“Turkey’s purchase of Russian S-400s is significant in my view not so much as a self-standing event (no matter how important the fact itself may be) but rather as yet another step in Erdogan’s estrangement from NATO, the U.S. and the EU,” Nathalie Tocci, Director of the Istituto Affari Internazionali, told The Globe Post.
Ms. Tocci thinks that strategic competition and occasional cooperation are the contradictory forces that define Russia-Turkey relations.
“Turkey and Russia have always and will remain strategic competitors but notwithstanding such competition, they have always occasionally cooperated on a tactical level,” she said.
In that regard, she noted that the purchase of S-400s presents “yet another example of such tactical convergence.”
Turkey’s quest to acquire long-range air defense systems goes back to the early 2000s. The crippling financial crisis of 2001 prompted Turkish authorities to scrap all expensive military procurement plans and forced them to shelve the idea. In addition, the demand of the new Justice and Development Party (AKP) under Mr. Erdogan’s leadership for technology transfer and joint production caused delays in Turkey’s talks with international firms.
In the early 2010s, the issue resurfaced on Turkey’s agenda in the aftermath of the Arab Spring and the outbreak of war in Syria and Iraq.
In 2013, Turkey struck an air defense system deal with a Chinese company to the chagrin of NATO. The planned $3.44 billion program fell apart two years later under tremendous pressure from the U.S. However, similar warnings failed to deter Turkey from finalizing the agreement with Moscow last week.
A NATO official told The Globe Post that it is up to member countries to decide what military equipment they buy.
“What matters for NATO is that the equipment Allies acquire is able to operate together.
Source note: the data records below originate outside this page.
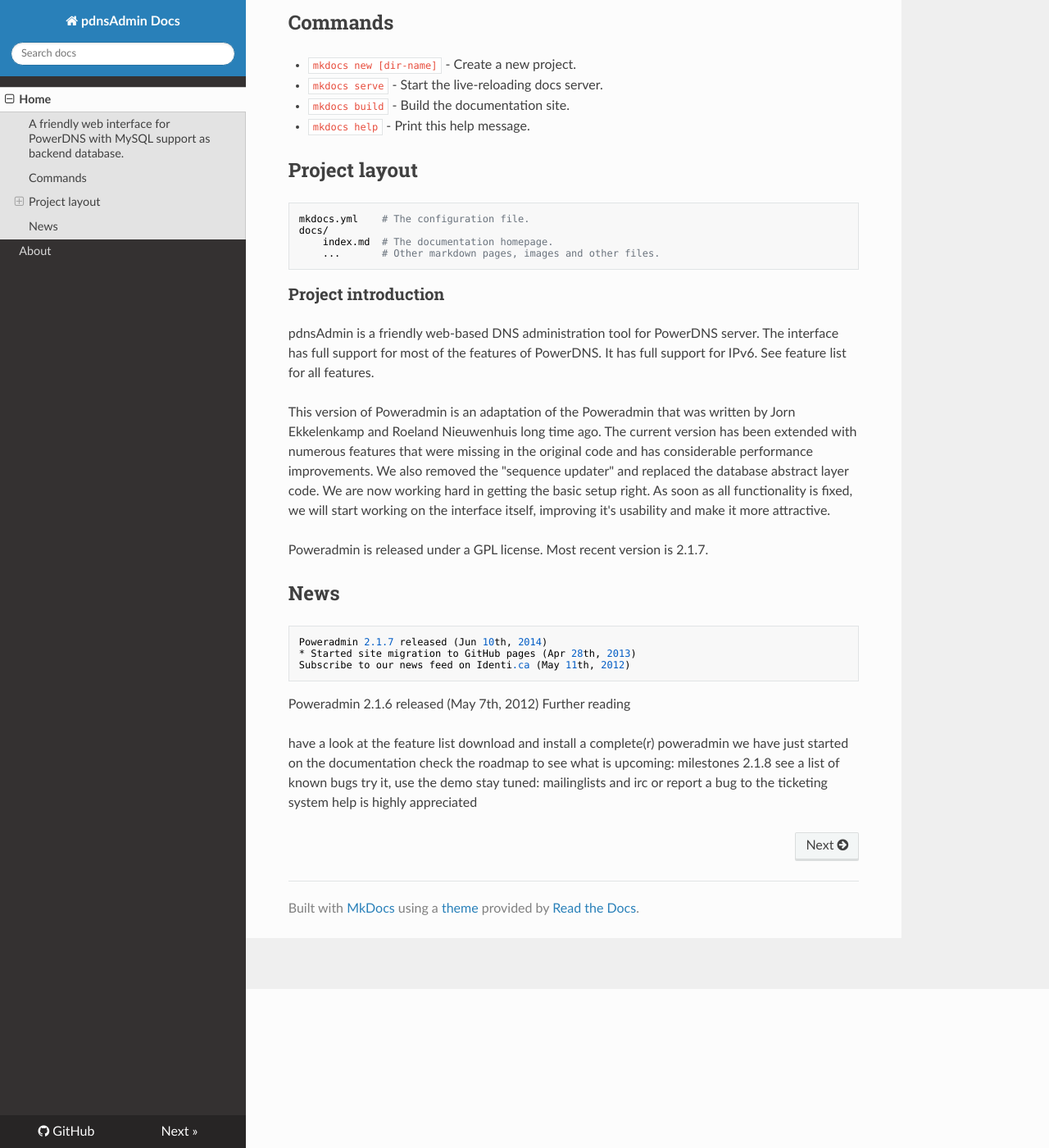
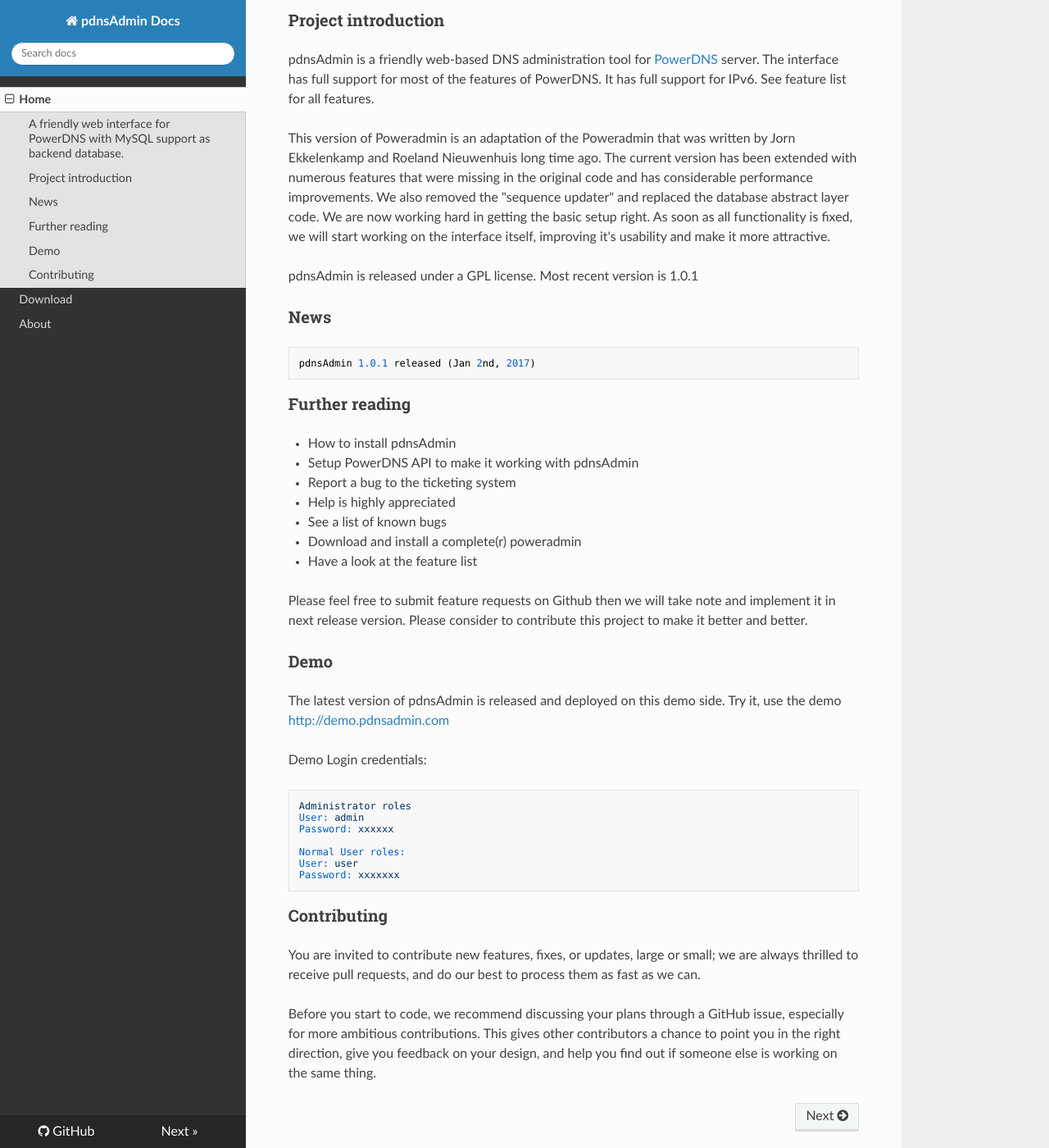
Before and after one commit to pdnsadmin/pdnsadmin-docs, an MkDocs documentation site: the page built from docs/index.md, in a window 1280 px wide and 1400 px high, scrolled down 194 px. Shown: the whole window at 82% size. Built offline with MkDocs 1.6.1, drawn with Linux system fonts in a browser that asks for light colours; nearby versions of some CDN libraries; old or Windows-style settings are respelled for this version of MkDocs.

Commit message:
Add download.md page to introduce how to get pdnsadmin up and running

```diff
--- a/docs/index.md
+++ b/docs/index.md
@@ -2,42 +2,49 @@
 
 ###### A friendly web interface for PowerDNS with MySQL support as backend database.
 
-## Commands
-
-* `mkdocs new [dir-name]` - Create a new project.
-* `mkdocs serve` - Start the live-reloading docs server.
-* `mkdocs build` - Build the documentation site.
-* `mkdocs help` - Print this help message.
-
-## Project layout
-
-    mkdocs.yml    # The configuration file.
-    docs/
-        index.md  # The documentation homepage.
-        ...       # Other markdown pages, images and other files.
-
 ### Project introduction
 
-pdnsAdmin is a friendly web-based DNS administration tool for PowerDNS server. The interface has full support for most of the features of PowerDNS. It has full support for IPv6. See feature list for all features.
+pdnsAdmin is a friendly web-based DNS administration tool for [PowerDNS](https://www.powerdns.com/) server. The interface has full support for most of the features of PowerDNS. It has full support for IPv6. See feature list for all features.
 
 This version of Poweradmin is an adaptation of the Poweradmin that was written by Jorn Ekkelenkamp and Roeland Nieuwenhuis long time ago. The current version has been extended with numerous features that were missing in the original code and has considerable performance improvements. We also removed the "sequence updater" and replaced the database abstract layer code. We are now working hard in getting the basic setup right. As soon as all functionality is fixed, we will start working on the interface itself, improving it's usability and make it more attractive.
 
-Poweradmin is released under a GPL license. Most recent version is 2.1.7.
+pdnsAdmin is released under a GPL license. Most recent version is 1.0.1
 
-## News
+### News
 
-    Poweradmin 2.1.7 released (Jun 10th, 2014)
-    * Started site migration to GitHub pages (Apr 28th, 2013)
-    Subscribe to our news feed on Identi.ca (May 11th, 2012)
-Poweradmin 2.1.6 released (May 7th, 2012)
-Further reading
+    pdnsAdmin 1.0.1 released (Jan 2nd, 2017)
 
-have a look at the feature list
-download and install a complete(r) poweradmin
-we have just started on the documentation
-check the roadmap to see what is upcoming: milestones 2.1.8
-see a list of known bugs
-try it, use the demo
-stay tuned: mailinglists and irc
-or report a bug to the ticketing system
-help is highly appreciated
+### Further reading
+
+- How to install pdnsAdmin
+- Setup PowerDNS API to make it working with pdnsAdmin
+- Report a bug to the ticketing system
+- Help is highly appreciated
+- See a list of known bugs
+- Download and install a complete(r) poweradmin
+- Have a look at the feature list
+
+
+Please feel free to submit feature requests on Github then we will take note and implement it in next release version.
+Please consider to contribute this project to make it better and better.
+
+### Demo
+
+The latest version of pdnsAdmin is released and deployed on this demo side. Try it, use the demo
+[http://demo.pdnsadmin.com](http://demo.pdnsadmin.com)
+
+Demo Login credentials:
+
+    Administrator roles
+    User: admin
+    Password: xxxxxx
+
+    Normal User roles:
+    User: user
+    Password: xxxxxxx
+
+
+### Contributing
+You are invited to contribute new features, fixes, or updates, large or small; we are always thrilled to receive pull requests, and do our best to process them as fast as we can.
+
+Before you start to code, we recommend discussing your plans through a GitHub issue, especially for more ambitious contributions. This gives other contributors a chance to point you in the right direction, give you feedback on your design, and help you find out if someone else is working on the same thing.
--- a/mkdocs.yml
+++ b/mkdocs.yml
@@ -4,4 +4,5 @@
 theme: readthedocs
 pages:
     - Home: index.md
+    - Download: download.md
     - About: about.md
```
Also changed, not shown: docs/download.md (added, +38 -0 lines).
Interoperability of our armed forces is fundamental to NATO for the conduct of our operations and missions,” the official said, noting that the alliance has not been informed of any of the details of the deal.
Stephen J. Flanagan, a senior political scientist with RAND Corporation, told The Globe Post that if the S-400 deal is consummated, it will further strain Turkey’s relations with the United States and other NATO allies.
He said Mr. Erdogan has rebuffed pleas from allies to seek an air defense system that would be interoperable with other NATO capabilities in an effort to demonstrate Turkey’s independence in choosing it arms suppliers.
“Militarily, the S-400 is unlikely to be interoperable with other NATO systems, thereby diminishing the integration of Turkey’s overall air defense system within the alliance,” Mr. Flanagan noted.
“However, allies are certain to have technical and security concerns with trying to integrate the S-400. The deal is also inconsistent with a 2016 agreement among NATO members to eschew acquisition of Russian weapons systems,” he added.
According to Mr. Flanagan, the deal, terms of which have not been made public, is driven heavily by political, trade and defense industrial considerations.
“The Russians may have promised the Turkish government certain technology sharing and co-production arrangements. It also advances Erdogan’s and Putin’s mutual goal of expanding bilateral trade,” he said.
For Mr. Flanagan, the deal is a win for Russia, but a risky gambit for Turkey.
It does not alter the fact that Russia still poses security challenges for Turkey, be it in Syria or the Black Sea, the two areas where the countries have conflicting interests that limit lasting cooperation.
“Most senior Turkish officials seem to remain wary of Russia’s military capabilities and intentions in Syria and the Black Sea region and know that membership in NATO is the country’s best security guarantee,” Mr. Flanagan said.
The missile agreement will, he noted, try the patience of the allied leaders who may further question Turkey’s long-term direction as it seeks to balance its membership in NATO with its interest in deepening ties with Russia.